Once the pictures are set aside, retype the remaining entries exactly.

Segment Open

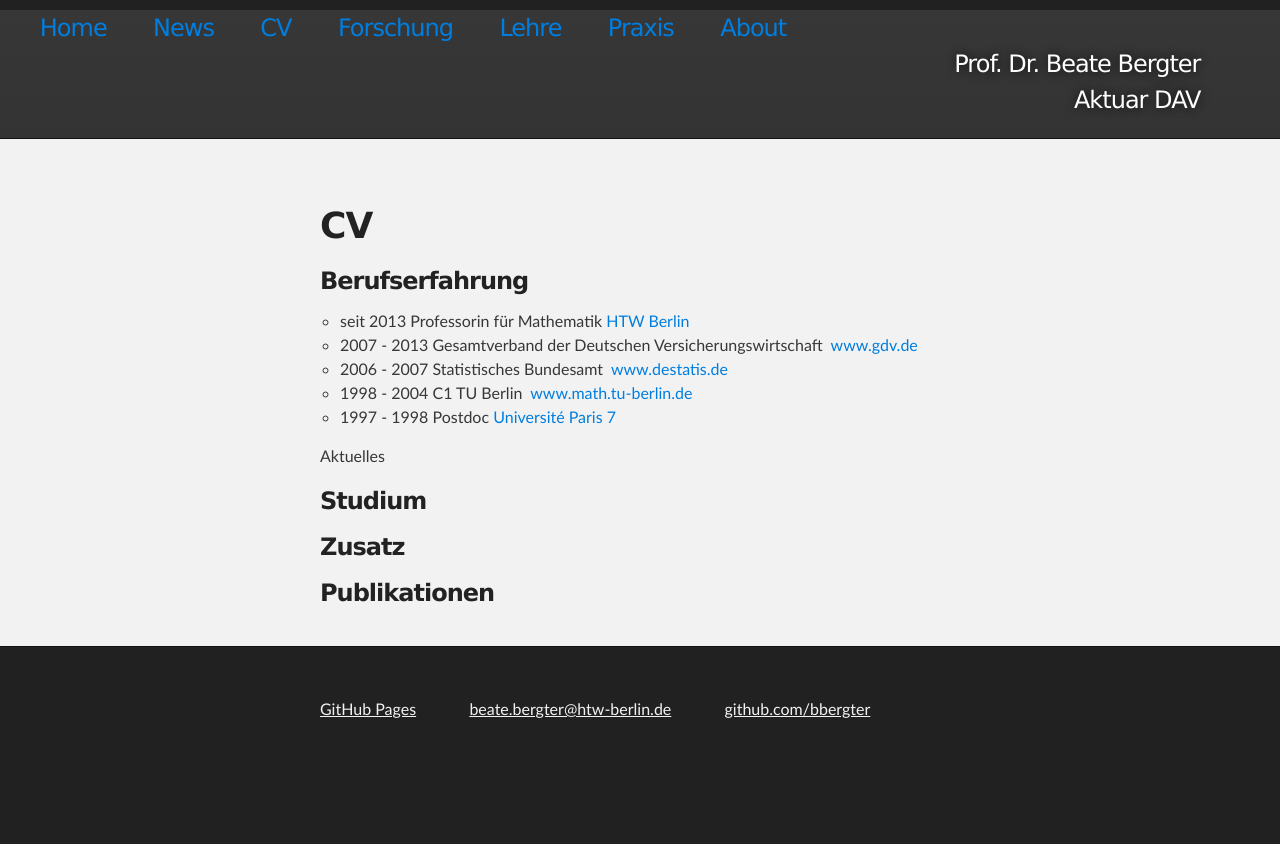
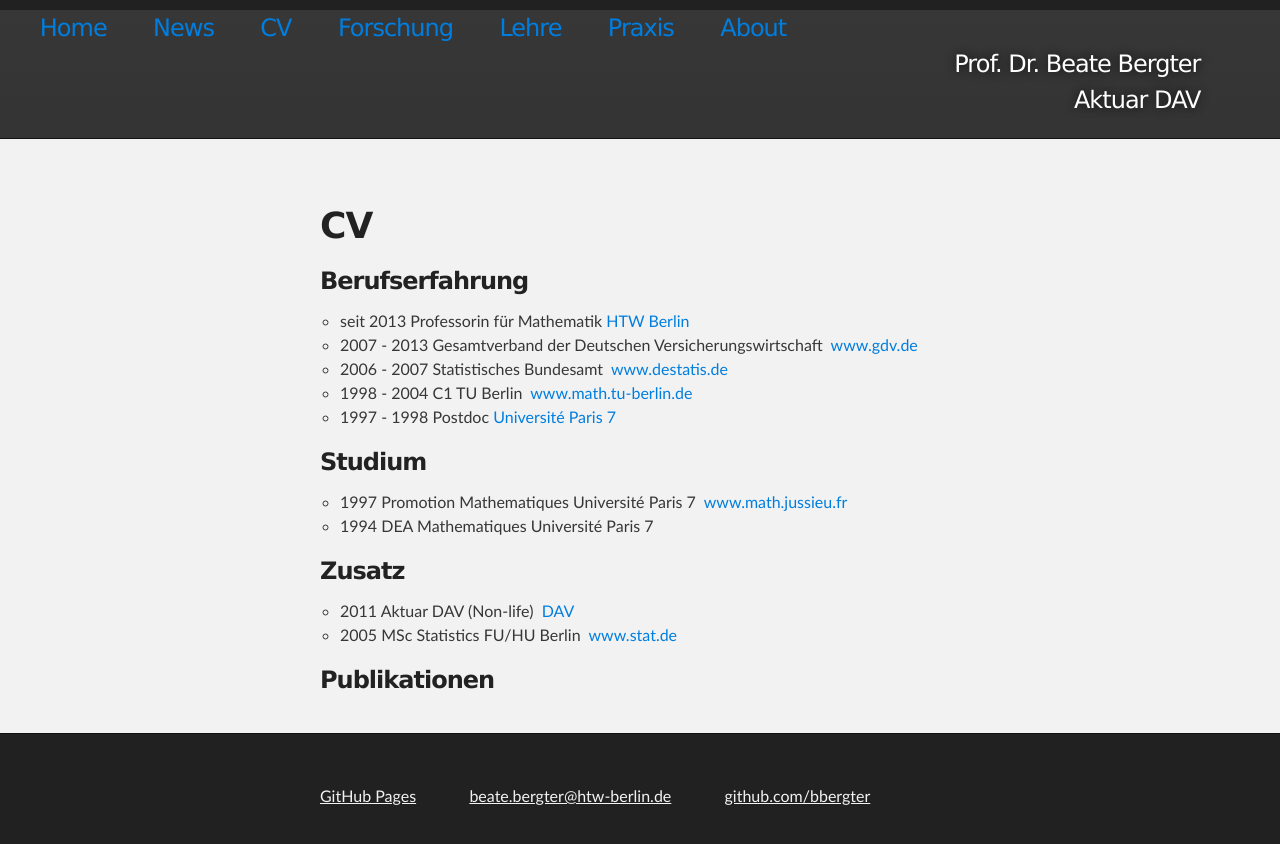
Before and after one commit to bbergter/bbergter, a Jekyll site: the page built from cv/index.html, in a window 1280 px wide. Shown: the top 844 px of the page. Built offline with Jekyll 4.4.1, drawn with Linux system fonts in a browser that asks for light colours.

Commit message:
Update index.html

```diff
--- a/cv/index.html
+++ b/cv/index.html
@@ -25,15 +25,31 @@ cv: active
          </ul>
 
 
+       <h3>Studium</h3>
+       <ul type="circle">
+              <li>1997 Promotion Mathematiques Universit&eacute; Paris 7&nbsp;
+                <a href="http://www.institut.math.jussieu.fr/"
+                  target="_blank"> www.math.jussieu.fr</a> <br>
+              </li>
+              <li>1994 DEA Mathematiques Universit&eacute; Paris 7</li>
+            </ul>
+
+
+        <h3>Zusatz</h3>
+
+        <ul type="circle">
+              <li>2011 Aktuar DAV (Non-life)&nbsp; <a
+                  href="http://aktuar.de/" target="_blank">DAV</a><br>
+              </li>
+              <li>2005 MSc Statistics FU/HU Berlin&nbsp; <a
+                  href="http://stat.de/" target="_blank">www.stat.de</a><br>
+              </li>
+            </ul>
 
 
 
 
-      <p> Aktuelles </p>
 
-       <h3>Studium</h3>
-
-        <h3>Zusatz</h3>
 
         <h3>Publikationen</h3>
 
```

Segment Closed

## SOLUTION TO THE PROBLEM
Before and after one commit to bbergter/bbergter, a Jekyll site: the page built from cv/index.html, in a window 1280 px wide. Shown: the top 844 px of the page. Built offline with Jekyll 4.4.1, drawn with Linux system fonts in a browser that asks for light colours.

Commit message:
Update index.html

```diff
--- a/cv/index.html
+++ b/cv/index.html
@@ -25,15 +25,31 @@ cv: active
          </ul>
 
 
+       <h3>Studium</h3>
+       <ul type="circle">
+              <li>1997 Promotion Mathematiques Universit&eacute; Paris 7&nbsp;
+                <a href="http://www.institut.math.jussieu.fr/"
+                  target="_blank"> www.math.jussieu.fr</a> <br>
+              </li>
+              <li>1994 DEA Mathematiques Universit&eacute; Paris 7</li>
+            </ul>
+
+
+        <h3>Zusatz</h3>
+
+        <ul type="circle">
+              <li>2011 Aktuar DAV (Non-life)&nbsp; <a
+                  href="http://aktuar.de/" target="_blank">DAV</a><br>
+              </li>
+              <li>2005 MSc Statistics FU/HU Berlin&nbsp; <a
+                  href="http://stat.de/" target="_blank">www.stat.de</a><br>
+              </li>
+            </ul>
 
 
 
 
-      <p> Aktuelles </p>
 
-       <h3>Studium</h3>
-
-        <h3>Zusatz</h3>
 
         <h3>Publikationen</h3>
 
```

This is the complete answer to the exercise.